Management Limitations May Hinder FAA’s Ability To Fully Implement and Assess the Effectiveness of Its Runway Safety Initiatives
Runway safety is a critical concern for the Federal Aviation Administration (FAA) due to the risks associated with operating aircraft, ground vehicles, and pedestrians in a confined space at considerably different speeds. Although the U.S. commercial aviation industry is experiencing one of the safest periods in its history, several high-profile runway safety incidents—known as runway incursions—have occurred. The Ranking Member of the House Subcommittee on Aviation requested that we examine FAA’s Runway Safety Program and actions underway to improve safety.
FAA has implemented 8 of the 11 initiatives in its 2007 Call to Action Plan for Runway Safety, as well as several other national-level initiatives. However, FAA began reorganizing the Runway Safety Group in 2011, and nearly 3 years later it remains in flux. FAA also lacks a baseline for measuring its progress in improving runway safety. In 2012, FAA revised the reporting process for runway incursions, which FAA indicates has increased the reporting of such events. However, the lack of metrics makes it uncertain if this represents an increase in the number of actual events.
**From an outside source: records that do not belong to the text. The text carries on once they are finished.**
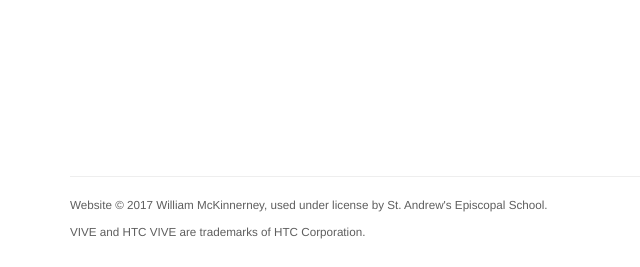
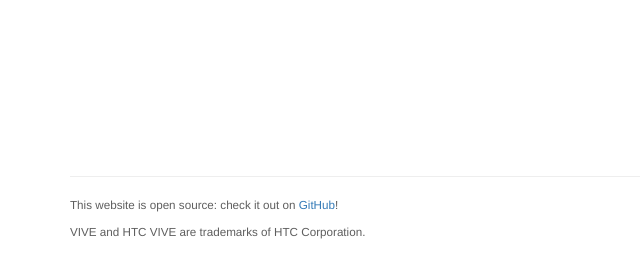
Before and after one commit to SASmLAB/vive-res, a Flask app: page /login in a window 1280 px wide. Shown: the part 533-800 px from the top of the page, without its empty margins (0-640 px from the left). Run offline with Flask 2, Linux system fonts and the light colour scheme; some libraries are stand-ins or nearby versions.

Commit message:
Open-source!

```diff
--- a/templates/base.html
+++ b/templates/base.html
@@ -91,7 +91,7 @@
     <footer class="site-footer">
       <div class="container">
         <hr>
-        <p>Website &copy; {{ current_year }} William McKinnerney, used under license by St. Andrew's Episcopal School.</p>
+        <p>This website is open source: check it out on <a href="https://github.com/SASmLAB/vive-res" target="_blank" rel="noopener noreferrer">GitHub</a>!</p>
         <p>VIVE and HTC VIVE are trademarks of HTC Corporation.</p>
         <br>
       </div>
```
Also changed, not shown: 1 other file.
To reverse the trend of the recent rise in runway incursions, we made five recommendations aimed at improving the effectiveness of FAA’s Runway Safety Program. FAA declined to provide detailed comments on our recommendations until after the report is issued.